### What you should do
Each entry in the material below should be reproduced exactly.

### Raw data
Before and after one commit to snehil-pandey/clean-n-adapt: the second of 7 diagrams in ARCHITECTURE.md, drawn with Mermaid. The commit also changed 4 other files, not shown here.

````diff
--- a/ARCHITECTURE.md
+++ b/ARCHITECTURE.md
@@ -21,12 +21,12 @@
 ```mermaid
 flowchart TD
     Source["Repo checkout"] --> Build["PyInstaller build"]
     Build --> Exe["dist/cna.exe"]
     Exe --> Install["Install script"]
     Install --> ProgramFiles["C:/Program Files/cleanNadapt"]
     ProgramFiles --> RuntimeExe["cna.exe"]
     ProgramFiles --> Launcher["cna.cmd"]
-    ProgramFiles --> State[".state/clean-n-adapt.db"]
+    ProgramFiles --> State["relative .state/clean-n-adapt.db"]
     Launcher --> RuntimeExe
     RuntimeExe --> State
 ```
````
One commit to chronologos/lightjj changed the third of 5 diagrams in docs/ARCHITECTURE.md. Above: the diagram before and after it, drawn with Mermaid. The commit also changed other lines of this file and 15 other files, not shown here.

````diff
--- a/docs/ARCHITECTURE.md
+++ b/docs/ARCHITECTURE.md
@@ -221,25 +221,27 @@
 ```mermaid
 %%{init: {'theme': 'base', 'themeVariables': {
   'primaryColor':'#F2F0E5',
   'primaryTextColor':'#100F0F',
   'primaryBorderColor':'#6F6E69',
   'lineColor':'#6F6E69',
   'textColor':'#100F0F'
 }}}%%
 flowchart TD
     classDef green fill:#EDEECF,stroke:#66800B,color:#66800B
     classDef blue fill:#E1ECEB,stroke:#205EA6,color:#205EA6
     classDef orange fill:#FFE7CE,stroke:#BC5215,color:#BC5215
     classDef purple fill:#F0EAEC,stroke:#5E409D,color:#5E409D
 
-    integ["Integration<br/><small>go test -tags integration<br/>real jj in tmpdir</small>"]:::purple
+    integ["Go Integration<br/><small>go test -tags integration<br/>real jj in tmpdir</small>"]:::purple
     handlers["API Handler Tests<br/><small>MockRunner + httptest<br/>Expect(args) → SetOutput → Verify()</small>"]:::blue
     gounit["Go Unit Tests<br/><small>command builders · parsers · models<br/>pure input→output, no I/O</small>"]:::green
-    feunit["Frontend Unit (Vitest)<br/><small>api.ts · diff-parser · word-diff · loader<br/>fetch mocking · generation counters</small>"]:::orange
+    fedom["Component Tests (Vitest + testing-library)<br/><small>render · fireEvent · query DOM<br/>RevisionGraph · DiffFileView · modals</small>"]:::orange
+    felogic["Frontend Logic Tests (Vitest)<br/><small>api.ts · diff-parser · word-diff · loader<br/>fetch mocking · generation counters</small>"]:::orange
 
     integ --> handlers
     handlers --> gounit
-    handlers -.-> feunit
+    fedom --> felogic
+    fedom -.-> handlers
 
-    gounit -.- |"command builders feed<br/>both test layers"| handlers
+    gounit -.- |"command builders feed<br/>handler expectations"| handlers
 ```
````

### Written reply
Before and after one commit to snehil-pandey/clean-n-adapt: the second of 7 diagrams in ARCHITECTURE.md, drawn with Mermaid. The commit also changed 4 other files, not shown here.

````diff
--- a/ARCHITECTURE.md
+++ b/ARCHITECTURE.md
@@ -21,12 +21,12 @@
 ```mermaid
 flowchart TD
     Source["Repo checkout"] --> Build["PyInstaller build"]
     Build --> Exe["dist/cna.exe"]
     Exe --> Install["Install script"]
     Install --> ProgramFiles["C:/Program Files/cleanNadapt"]
     ProgramFiles --> RuntimeExe["cna.exe"]
     ProgramFiles --> Launcher["cna.cmd"]
-    ProgramFiles --> State[".state/clean-n-adapt.db"]
+    ProgramFiles --> State["relative .state/clean-n-adapt.db"]
     Launcher --> RuntimeExe
     RuntimeExe --> State
 ```
````
One commit to chronologos/lightjj changed the third of 5 diagrams in docs/ARCHITECTURE.md. Above: the diagram before and after it, drawn with Mermaid. The commit also changed other lines of this file and 15 other files, not shown here.

````diff
--- a/docs/ARCHITECTURE.md
+++ b/docs/ARCHITECTURE.md
@@ -221,25 +221,27 @@
 ```mermaid
 %%{init: {'theme': 'base', 'themeVariables': {
   'primaryColor':'#F2F0E5',
   'primaryTextColor':'#100F0F',
   'primaryBorderColor':'#6F6E69',
   'lineColor':'#6F6E69',
   'textColor':'#100F0F'
 }}}%%
 flowchart TD
     classDef green fill:#EDEECF,stroke:#66800B,color:#66800B
     classDef blue fill:#E1ECEB,stroke:#205EA6,color:#205EA6
     classDef orange fill:#FFE7CE,stroke:#BC5215,color:#BC5215
     classDef purple fill:#F0EAEC,stroke:#5E409D,color:#5E409D
 
-    integ["Integration<br/><small>go test -tags integration<br/>real jj in tmpdir</small>"]:::purple
+    integ["Go Integration<br/><small>go test -tags integration<br/>real jj in tmpdir</small>"]:::purple
     handlers["API Handler Tests<br/><small>MockRunner + httptest<br/>Expect(args) → SetOutput → Verify()</small>"]:::blue
     gounit["Go Unit Tests<br/><small>command builders · parsers · models<br/>pure input→output, no I/O</small>"]:::green
-    feunit["Frontend Unit (Vitest)<br/><small>api.ts · diff-parser · word-diff · loader<br/>fetch mocking · generation counters</small>"]:::orange
+    fedom["Component Tests (Vitest + testing-library)<br/><small>render · fireEvent · query DOM<br/>RevisionGraph · DiffFileView · modals</small>"]:::orange
+    felogic["Frontend Logic Tests (Vitest)<br/><small>api.ts · diff-parser · word-diff · loader<br/>fetch mocking · generation counters</small>"]:::orange
 
     integ --> handlers
     handlers --> gounit
-    handlers -.-> feunit
+    fedom --> felogic
+    fedom -.-> handlers
 
-    gounit -.- |"command builders feed<br/>both test layers"| handlers
+    gounit -.- |"command builders feed<br/>handler expectations"| handlers
 ```
````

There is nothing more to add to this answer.